#### Data for processing ####

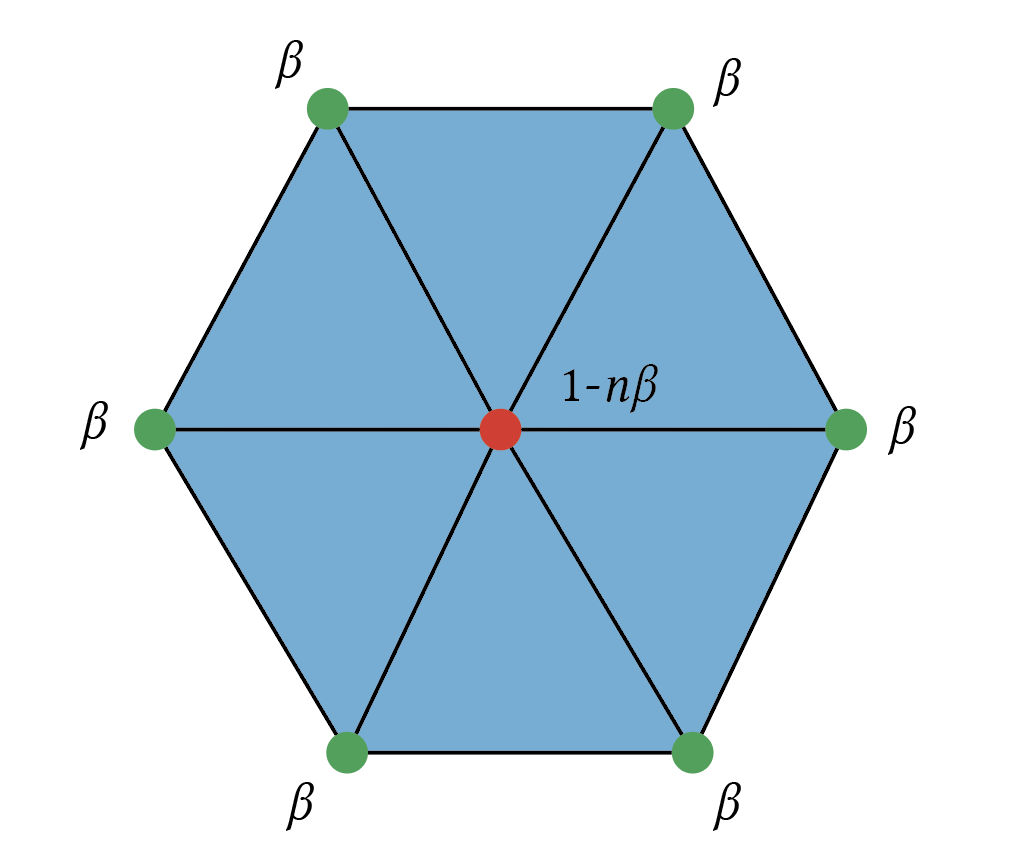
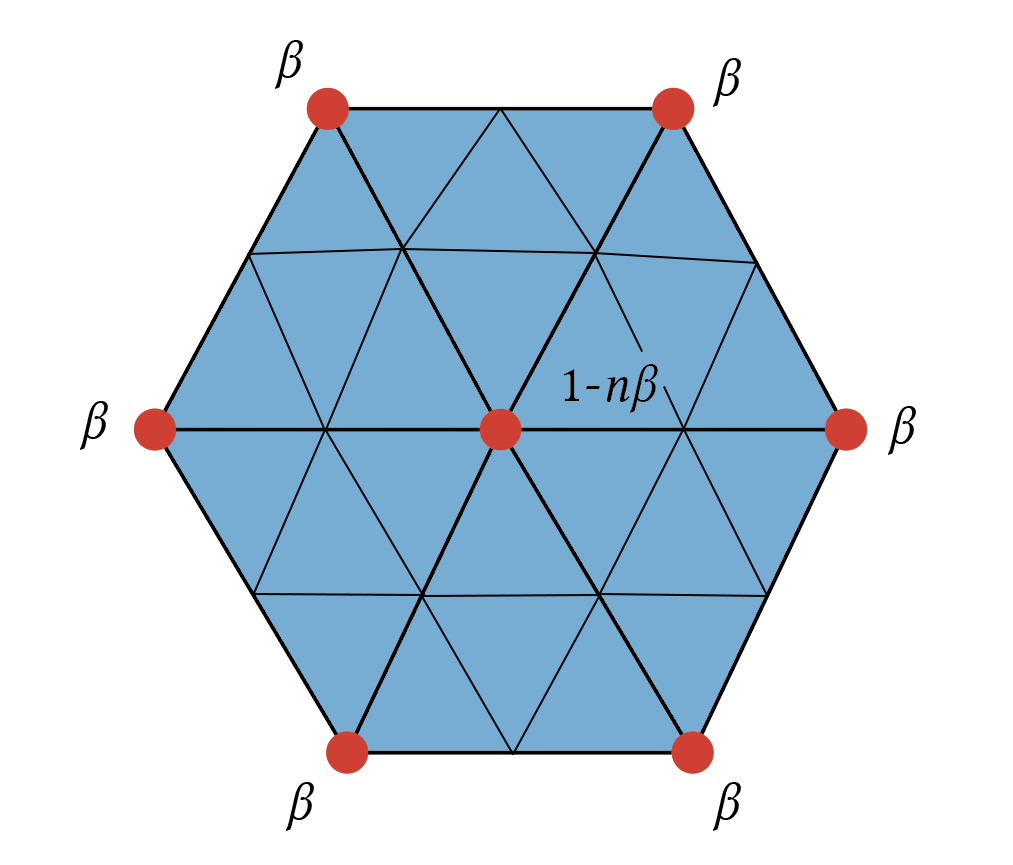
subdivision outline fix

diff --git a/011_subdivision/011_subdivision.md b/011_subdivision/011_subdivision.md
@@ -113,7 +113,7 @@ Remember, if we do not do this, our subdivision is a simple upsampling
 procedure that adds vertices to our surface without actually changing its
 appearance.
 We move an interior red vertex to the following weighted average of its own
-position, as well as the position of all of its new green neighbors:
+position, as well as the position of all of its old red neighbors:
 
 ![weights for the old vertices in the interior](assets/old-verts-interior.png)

####

Brief:
Search each line of the data above for "well", and copy the lines where it occurs.

Solution below:
-position, as well as the position of all of its new green neighbors:
+position, as well as the position of all of its old red neighbors:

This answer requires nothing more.